His distinctive sound and authentic instrumental prowess were immediately noticed. Handy moved to New York in 1986 and began several associations with formidable artists including master drummers Art Blakey and Roy Haynes, South African melodist Abdullah Ibrahim, and the Mingus Dynasty Band. During a Mingus engagement, one audience member – none other than an impressed Bill Cosby – approached Handy and invited him to be the featured soloist in his sitcom’s music theme for 1989-90’s “The Cosby Show”. This was followed by a contract to score, produce, and perform music for “The Cosby Mysteries” 1994-95 season.
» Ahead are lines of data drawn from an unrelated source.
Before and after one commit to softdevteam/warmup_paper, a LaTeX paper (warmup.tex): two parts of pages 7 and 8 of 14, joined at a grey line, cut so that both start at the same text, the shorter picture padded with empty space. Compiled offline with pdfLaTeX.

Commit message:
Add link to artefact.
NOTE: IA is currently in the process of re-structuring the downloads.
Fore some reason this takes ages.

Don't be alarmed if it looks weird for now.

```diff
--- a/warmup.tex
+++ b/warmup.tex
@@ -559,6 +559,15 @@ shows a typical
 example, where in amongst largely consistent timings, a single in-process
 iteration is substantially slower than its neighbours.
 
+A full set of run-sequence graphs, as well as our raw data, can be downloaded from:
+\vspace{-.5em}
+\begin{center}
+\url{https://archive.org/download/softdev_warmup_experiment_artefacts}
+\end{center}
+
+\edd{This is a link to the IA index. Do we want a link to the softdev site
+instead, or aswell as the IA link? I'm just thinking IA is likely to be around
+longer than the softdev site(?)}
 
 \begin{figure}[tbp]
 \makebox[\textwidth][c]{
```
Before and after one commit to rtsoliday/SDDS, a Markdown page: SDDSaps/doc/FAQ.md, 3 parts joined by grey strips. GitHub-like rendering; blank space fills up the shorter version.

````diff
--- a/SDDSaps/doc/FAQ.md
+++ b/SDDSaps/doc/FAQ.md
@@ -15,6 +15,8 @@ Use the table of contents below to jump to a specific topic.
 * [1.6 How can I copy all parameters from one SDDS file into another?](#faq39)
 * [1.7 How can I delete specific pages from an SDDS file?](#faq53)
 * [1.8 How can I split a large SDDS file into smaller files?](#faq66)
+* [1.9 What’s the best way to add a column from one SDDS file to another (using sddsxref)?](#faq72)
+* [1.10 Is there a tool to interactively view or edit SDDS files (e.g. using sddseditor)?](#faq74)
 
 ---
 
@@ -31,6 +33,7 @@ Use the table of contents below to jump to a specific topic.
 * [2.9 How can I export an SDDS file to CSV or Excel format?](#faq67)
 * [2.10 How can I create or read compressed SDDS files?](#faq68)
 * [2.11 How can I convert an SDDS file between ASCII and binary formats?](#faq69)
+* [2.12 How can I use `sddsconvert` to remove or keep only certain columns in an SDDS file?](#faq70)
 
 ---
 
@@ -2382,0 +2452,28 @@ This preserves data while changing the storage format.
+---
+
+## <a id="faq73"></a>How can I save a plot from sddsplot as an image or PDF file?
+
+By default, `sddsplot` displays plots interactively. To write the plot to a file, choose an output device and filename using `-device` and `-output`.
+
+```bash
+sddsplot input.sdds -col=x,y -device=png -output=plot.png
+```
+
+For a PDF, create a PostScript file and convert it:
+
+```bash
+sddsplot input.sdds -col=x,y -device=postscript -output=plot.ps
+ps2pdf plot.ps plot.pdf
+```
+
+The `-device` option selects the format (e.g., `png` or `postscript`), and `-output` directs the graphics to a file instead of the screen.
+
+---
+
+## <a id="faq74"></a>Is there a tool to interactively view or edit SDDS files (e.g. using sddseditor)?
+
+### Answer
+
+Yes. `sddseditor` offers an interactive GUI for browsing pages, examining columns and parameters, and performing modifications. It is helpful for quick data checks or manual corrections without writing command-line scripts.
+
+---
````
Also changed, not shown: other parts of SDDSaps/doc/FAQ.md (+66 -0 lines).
Eager to lead his own bands, by his late 20s Handy was already considered a technical master and prodigious post-bop talent. He relished musical range by performing with veteran vocalist bandleaders such as the iconic Betty Carter and later the irrepressible Dee Dee Bridgewater. He played with Haitian and Salsa bands during this time as well. In 1992 he lead his first of two advanced hard bop recordings, Split Second Timing, which featured Handy on both tenor and alto saxophones; pianist Ed Simon; bassist Ray Drummond; drummer Ralph Peterson, Jr.; and guest trombonist Robin Eubanks. Two years later came Introducing Three For All + One, a highly praised trio recording with bassist Charles Fambrough and drummer Ralph Peterson, Jr.
Handy was also a convincing and telegenic actor in Robert Altman’s 1994 film Kansas City, portraying saxophonist Coleman Hawkins. In 1995, he continued playing with the new critically acclaimed Chartbusters, featuring alto saxophonist Donald Harrison, organist Dr. Lonnie Smith, and drummer Idris Muhammad, recording two albums. Handy toured with Herbie Hancock from 1996 to 1999, and led two more recording projects – 1999’s Reflections in Change and 2000’s Flow. By this time he had amassed performing and recording credits with Cedar Walton, Elvin Jones, Joe Henderson, George Adams, Freddie Hubbard, and Wynton Marsalis.
For the past several years, Handy has recorded and toured consistently with guitarist John Scofield, trumpeter Charles Tolliver, the John Hicks Legacy Band, pianist Kirk Lightsey, trombonist Conrad Herwig, the Mingus Dynasty Band, and most notably The Cookers, with brethren Billy Harper, George Cables, Eddie Henderson, Billy Hart, Cecil McBee, and David Weiss. Handy is also touring of late with the Jazz at Lincoln Center Orchestra.
In 2014, Handy returns as bandleader and party-starter for his new touring and recording project, Craig Handy & 2nd Line Smith, Handy draws from his fondness for the music of New Orleans, attached to the groove-filled re-imaginings of originals and standards by the late, great organist Jimmy Smith. The release includes cameos by Dee Dee Bridgewater and Wynton Marsalis, while filling a rotating drum chair with Jason Marsalis, Herlin Riley, Ali Jackson, and Steve Williams. But the band at the core of the recording springs out of Handy’s current residence in Weehawken, NJ, featuring organist Kyle Koehler, guitarist Matt Chertkoff, and sousaphonist Clark Gayton.